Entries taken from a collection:
______

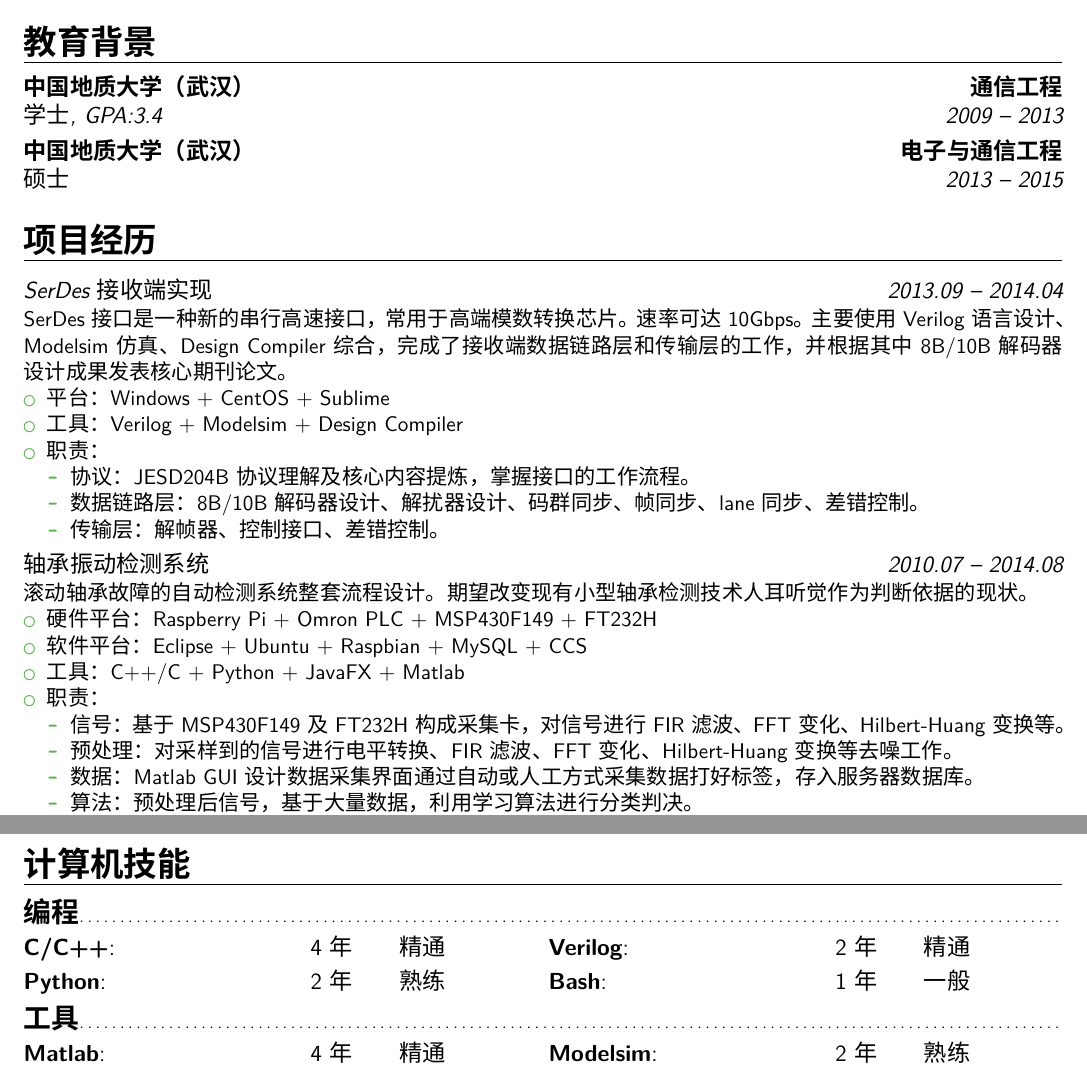
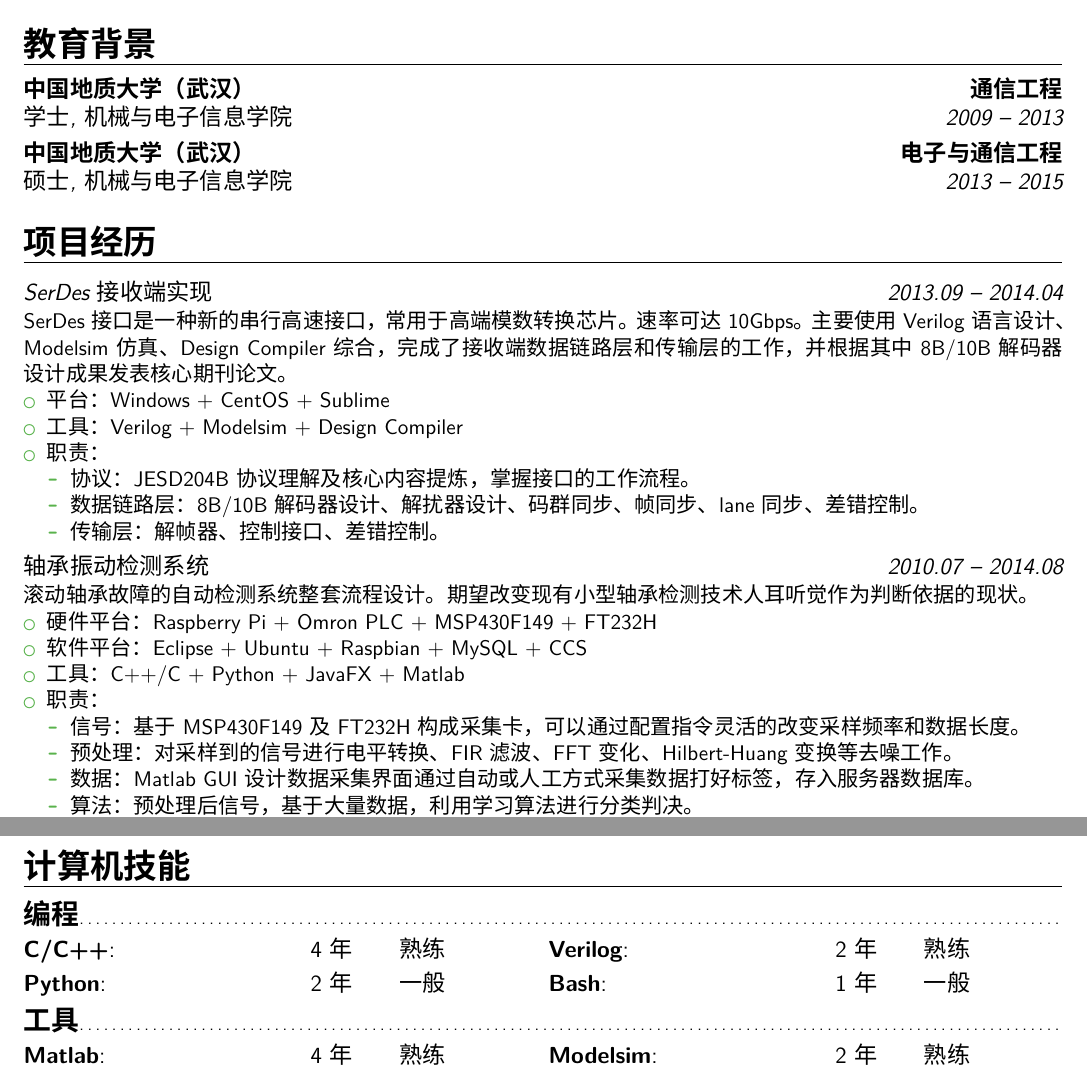
Before and after one commit to laoDeng/cv-tex, a LaTeX CV (cv-zh/cv-zh.tex): two parts of pages 1 and 2 of 2, joined at a grey line, cut so that both start at the same text. Compiled offline with XeLaTeX; a missing font is replaced by an installed copy or a similar font.

Commit message:
Change some detail of the resume.

```diff
--- a/cv-zh/cv-zh.tex
+++ b/cv-zh/cv-zh.tex
@@ -60,8 +60,8 @@
 \maketitle
 
 \section{教育背景}
-\cventry{2009 -- 2013}{学士}{中国地质大学（武汉）}{通信工程}{GPA:3.4}{}  % 第3到第6编码可留白
-\cventry{2013 -- 2015}{硕士}{中国地质大学（武汉）}{电子与通信工程}{}{}
+\cventry{2009 -- 2013}{学士}{中国地质大学（武汉）}{通信工程}{机械与电子信息学院}{}  % 第3到第6编码可留白
+\cventry{2013 -- 2015}{硕士}{中国地质大学（武汉）}{电子与通信工程}{机械与电子信息学院}{}
 
 %\section{毕业论文}
 %\cvitem{题目}{\emph{题目}}
@@ -90,7 +90,7 @@
 \item 工具：C++/C + Python + JavaFX + Matlab
 \item 职责：
 	\begin{itemize}
-	\item 信号：基于MSP430F149及FT232H构成采集卡，对信号进行FIR滤波、FFT变化、Hilbert-Huang变换等。
+	\item 信号：基于MSP430F149及FT232H构成采集卡，可以通过配置指令灵活的改变采样频率和数据长度。
 	\item 预处理：对采样到的信号进行电平转换、FIR滤波、FFT变化、Hilbert-Huang变换等去噪工作。
 	\item 数据：Matlab GUI设计数据采集界面通过自动或人工方式采集数据打好标签，存入服务器数据库。
 	\item 算法：预处理后信号，基于大量数据，利用学习算法进行分类判决。
@@ -130,8 +130,7 @@
 \section{计算机技能}
 
 \subsection{编程}
-\cvdoubleitem{C/C++}{\hfill 4年\qquad 精通\bigquad}{Verilog}{\hfill 2年\qquad 精通\bigquad}
-\cvdoubleitem{Python}{\hfill 2年\qquad 熟练\bigquad}{Bash}{\hfill 1年\qquad 一般\bigquad}
+\cvdoubleitem{C/C++}{\hfill 4年\qquad 熟练\bigquad}{Verilog}{\hfill 2年\qquad 熟练\bigquad}
+\cvdoubleitem{Python}{\hfill 2年\qquad 一般\bigquad}{Bash}{\hfill 1年\qquad 一般\bigquad}
 \subsection{工具}
-\cvdoubleitem{Matlab}{\hfill 4年\qquad 精通\bigquad}{Modelsim}{\hfill 2年\qquad 熟练\bigquad}
-\cvdoubleitem{Git}{\hfill 2年\qquad 熟练\bigquad}{Design Compiler}{\hfill 1年\qquad 一般\bigquad}
+\cvdoubleitem{Matlab}{\hfill 4年\qquad 熟练\bigquad}{Modelsim}{\hfill 2年\qquad 熟练\bigquad}
```
Also changed, not shown: cv-zh/cv-zh.pdf, cv-zh/cv-zh.tex (5 more changed lines).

______

Problem statement:
Please filter the entries for the word "Python" and copy the lines that have it.

Result of the exercise:
 \item 工具：C++/C + Python + JavaFX + Matlab
-\cvdoubleitem{Python}{\hfill 2年\qquad 熟练\bigquad}{Bash}{\hfill 1年\qquad 一般\bigquad}
+\cvdoubleitem{Python}{\hfill 2年\qquad 一般\bigquad}{Bash}{\hfill 1年\qquad 一般\bigquad}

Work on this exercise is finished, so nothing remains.